The Future of Stand-Up Comedy
This is especially true with famous comedians. Chris Rock was complaining about this issue on the Daily Show the other day. When Jon Stewart asked him about his stand-up career, Rock started complaining about people filming his performances. As I learned from my own stint in stand-up, it takes a lot of time to perfect your act. You can’t just write some jokes down and say them into a mic; you have to get up in front of a live audience and see what flies.
Stand-up comedians are always refining their material, telling the same jokes in different ways till they get maximum laughs. This formula has worked for years. Even big-name comedians will pop into small clubs just to test out their jokes in front of a live audience. If the new jokes fall flat (as some of them will), the comedian can move on to something better. But all that changes when some jackass pulls out an iPhone.

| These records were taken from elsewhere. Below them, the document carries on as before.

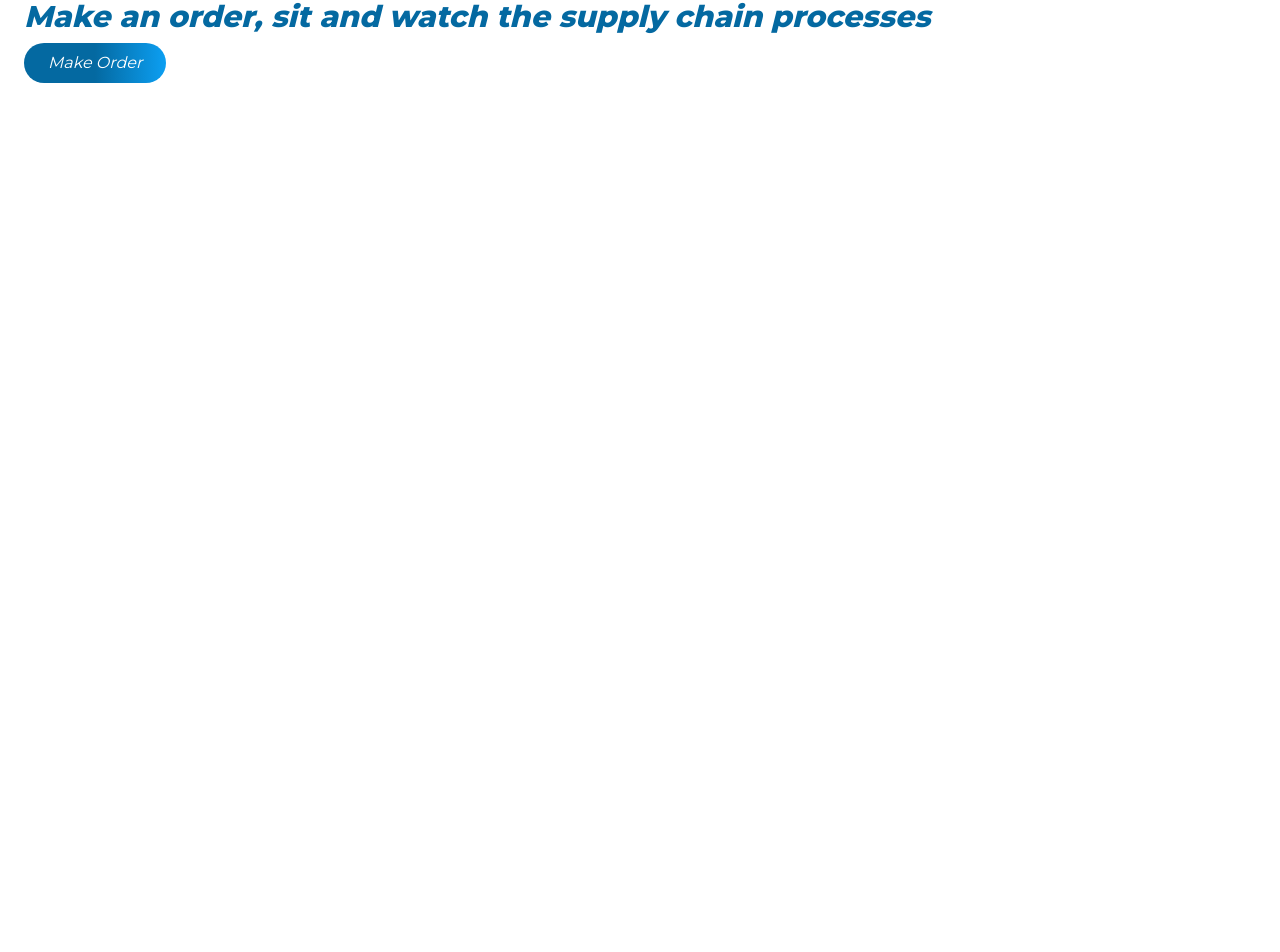
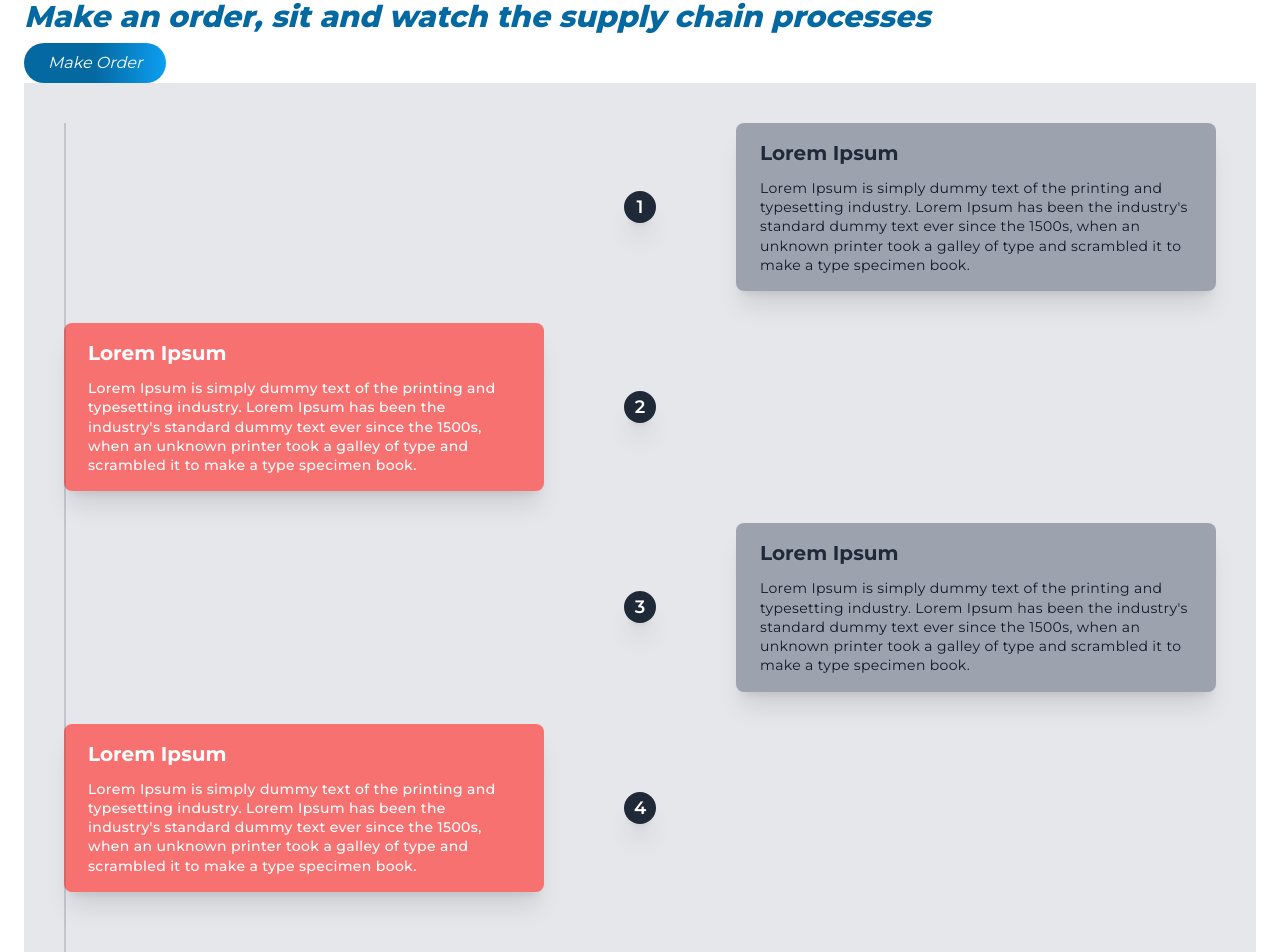
Before and after one commit to mendsalbert/schain, a Next.js app: page / in a window 1280 px wide. Shown: the part 2085-3037 px from the top of the page. Before the commit the page ends 2168 px from the top, so only its background shows below. Built offline with nearby package versions, Linux system fonts and the light colour scheme.

Commit message:
schain ui

```diff
--- a/pages/index.tsx
+++ b/pages/index.tsx
@@ -42,6 +42,88 @@ const Index = (props: Props) => {
             Make Order
           </div>
         </div>
+
+        <div className="container bg-gray-200 mx-auto w-full h-full">
+          <div className="relative wrap overflow-hidden p-10 h-full">
+            <div className="border-2-2 absolute border-opacity-20 border-gray-700 h-full border"></div>
+
+            <div className="mb-8 flex justify-between items-center w-full right-timeline">
+              <div className="order-1 w-5/12"></div>
+              <div className="z-20 flex items-center order-1 bg-gray-800 shadow-xl w-8 h-8 rounded-full">
+                <h1 className="mx-auto font-semibold text-lg text-white">1</h1>
+              </div>
+              <div className="order-1 bg-gray-400 rounded-lg shadow-xl w-5/12 px-6 py-4">
+                <h3 className="mb-3 font-bold text-gray-800 text-xl">
+                  Lorem Ipsum
+                </h3>
+                <p className="text-sm leading-snug tracking-wide text-gray-900 text-opacity-100">
+                  Lorem Ipsum is simply dummy text of the printing and
+                  typesetting industry. Lorem Ipsum has been the industry's
+                  standard dummy text ever since the 1500s, when an unknown
+                  printer took a galley of type and scrambled it to make a type
+                  specimen book.
+                </p>
+              </div>
+            </div>
+
+            <div className="mb-8 flex justify-between flex-row-reverse items-center w-full left-timeline">
+              <div className="order-1 w-5/12"></div>
+              <div className="z-20 flex items-center order-1 bg-gray-800 shadow-xl w-8 h-8 rounded-full">
+                <h1 className="mx-auto text-white font-semibold text-lg">2</h1>
+              </div>
+              <div className="order-1 bg-red-400 rounded-lg shadow-xl w-5/12 px-6 py-4">
+                <h3 className="mb-3 font-bold text-white text-xl">
+                  Lorem Ipsum
+                </h3>
+                <p className="text-sm font-medium leading-snug tracking-wide text-white text-opacity-100">
+                  Lorem Ipsum is simply dummy text of the printing and
+                  typesetting industry. Lorem Ipsum has been the industry's
+                  standard dummy text ever since the 1500s, when an unknown
+                  printer took a galley of type and scrambled it to make a type
+                  specimen book.
+                </p>
+              </div>
+            </div>
+
+            <div className="mb-8 flex justify-between items-center w-full right-timeline">
+              <div className="order-1 w-5/12"></div>
+              <div className="z-20 flex items-center order-1 bg-gray-800 shadow-xl w-8 h-8 rounded-full">
+                <h1 className="mx-auto font-semibold text-lg text-white">3</h1>
+              </div>
+              <div className="order-1 bg-gray-400 rounded-lg shadow-xl w-5/12 px-6 py-4">
+                <h3 className="mb-3 font-bold text-gray-800 text-xl">
+                  Lorem Ipsum
+                </h3>
+                <p className="text-sm leading-snug tracking-wide text-gray-900 text-opacity-100">
+                  Lorem Ipsum is simply dummy text of the printing and
+                  typesetting industry. Lorem Ipsum has been the industry's
+                  standard dummy text ever since the 1500s, when an unknown
+                  printer took a galley of type and scrambled it to make a type
+                  specimen book.
+                </p>
+              </div>
+            </div>
+
+            <div className="mb-8 flex justify-between flex-row-reverse items-center w-full left-timeline">
+              <div className="order-1 w-5/12"></div>
+              <div className="z-20 flex items-center order-1 bg-gray-800 shadow-xl w-8 h-8 rounded-full">
+                <h1 className="mx-auto text-white font-semibold text-lg">4</h1>
+              </div>
+              <div className="order-1 bg-red-400 rounded-lg shadow-xl w-5/12 px-6 py-4">
+                <h3 className="mb-3 font-bold text-white text-xl">
+                  Lorem Ipsum
+                </h3>
+                <p className="text-sm font-medium leading-snug tracking-wide text-white text-opacity-100">
+                  Lorem Ipsum is simply dummy text of the printing and
+                  typesetting industry. Lorem Ipsum has been the industry's
+                  standard dummy text ever since the 1500s, when an unknown
+                  printer took a galley of type and scrambled it to make a type
+                  specimen book.
+                </p>
+              </div>
+            </div>
+          </div>
+        </div>
       </div>
     </div>
   );
```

Imagine you’re at a small town comedy club, when Jerry Seinfeld makes an unexpected appearance. You pull out your phone and start filming him, if for no other reason than to brag to your friends on Facebook. The thing is, Jerry’s trying out some new material that night. It’s a big departure from his normal observational comedy, and he doesn’t quite pull it off. Still, you have a good time and upload the video to YouTube. Then someone else copies the video and edits it down to the gaffes. Pretty soon, it goes viral. And once everyone’s heard the bad version, the bit is ruined.

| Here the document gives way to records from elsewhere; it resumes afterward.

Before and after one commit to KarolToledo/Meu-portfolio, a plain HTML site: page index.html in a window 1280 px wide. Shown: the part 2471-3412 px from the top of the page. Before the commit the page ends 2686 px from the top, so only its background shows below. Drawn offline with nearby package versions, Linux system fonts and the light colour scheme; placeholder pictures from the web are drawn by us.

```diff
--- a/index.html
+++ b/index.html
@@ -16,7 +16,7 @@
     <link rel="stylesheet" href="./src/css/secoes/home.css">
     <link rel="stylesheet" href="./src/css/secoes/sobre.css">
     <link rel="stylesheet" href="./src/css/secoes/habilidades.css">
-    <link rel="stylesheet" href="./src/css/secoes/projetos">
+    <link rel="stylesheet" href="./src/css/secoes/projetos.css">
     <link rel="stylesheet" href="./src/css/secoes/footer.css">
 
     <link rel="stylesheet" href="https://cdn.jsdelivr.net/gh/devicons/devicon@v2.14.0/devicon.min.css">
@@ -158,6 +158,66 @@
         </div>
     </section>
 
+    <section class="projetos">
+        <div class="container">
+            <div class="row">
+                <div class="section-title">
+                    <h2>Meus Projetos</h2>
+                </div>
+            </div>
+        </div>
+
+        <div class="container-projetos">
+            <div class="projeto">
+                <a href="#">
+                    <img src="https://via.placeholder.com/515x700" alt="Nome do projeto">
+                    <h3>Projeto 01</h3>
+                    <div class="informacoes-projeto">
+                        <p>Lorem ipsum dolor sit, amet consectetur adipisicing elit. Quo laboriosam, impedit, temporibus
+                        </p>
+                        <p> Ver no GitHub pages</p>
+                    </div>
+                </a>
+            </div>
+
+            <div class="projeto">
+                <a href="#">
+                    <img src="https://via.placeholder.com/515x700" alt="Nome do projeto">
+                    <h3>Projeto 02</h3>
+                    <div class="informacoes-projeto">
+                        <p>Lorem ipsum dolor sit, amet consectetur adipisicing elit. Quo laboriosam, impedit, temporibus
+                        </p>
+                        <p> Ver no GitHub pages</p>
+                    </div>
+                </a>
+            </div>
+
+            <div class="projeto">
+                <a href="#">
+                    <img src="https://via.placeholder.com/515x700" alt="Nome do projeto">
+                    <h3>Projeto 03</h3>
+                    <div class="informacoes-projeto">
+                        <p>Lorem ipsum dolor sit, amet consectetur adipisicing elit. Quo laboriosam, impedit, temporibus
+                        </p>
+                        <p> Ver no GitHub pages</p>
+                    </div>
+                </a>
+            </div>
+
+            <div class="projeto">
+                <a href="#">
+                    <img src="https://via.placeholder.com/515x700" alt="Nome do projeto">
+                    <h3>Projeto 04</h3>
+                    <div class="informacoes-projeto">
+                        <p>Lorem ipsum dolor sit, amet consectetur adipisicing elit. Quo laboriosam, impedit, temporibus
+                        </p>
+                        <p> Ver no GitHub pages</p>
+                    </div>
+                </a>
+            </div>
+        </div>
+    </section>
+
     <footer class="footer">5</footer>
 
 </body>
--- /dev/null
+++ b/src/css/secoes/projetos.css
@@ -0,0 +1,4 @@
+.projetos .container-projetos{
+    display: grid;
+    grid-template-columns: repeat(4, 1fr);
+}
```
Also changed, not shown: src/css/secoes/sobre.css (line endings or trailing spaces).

Though the golden era of stand-up comedy may be coming to an end, I’m not in the least bit concerned. There will always be new and interesting ways to convey levity. Comedy itself isn’t going anywhere,even if stand-up is doomed.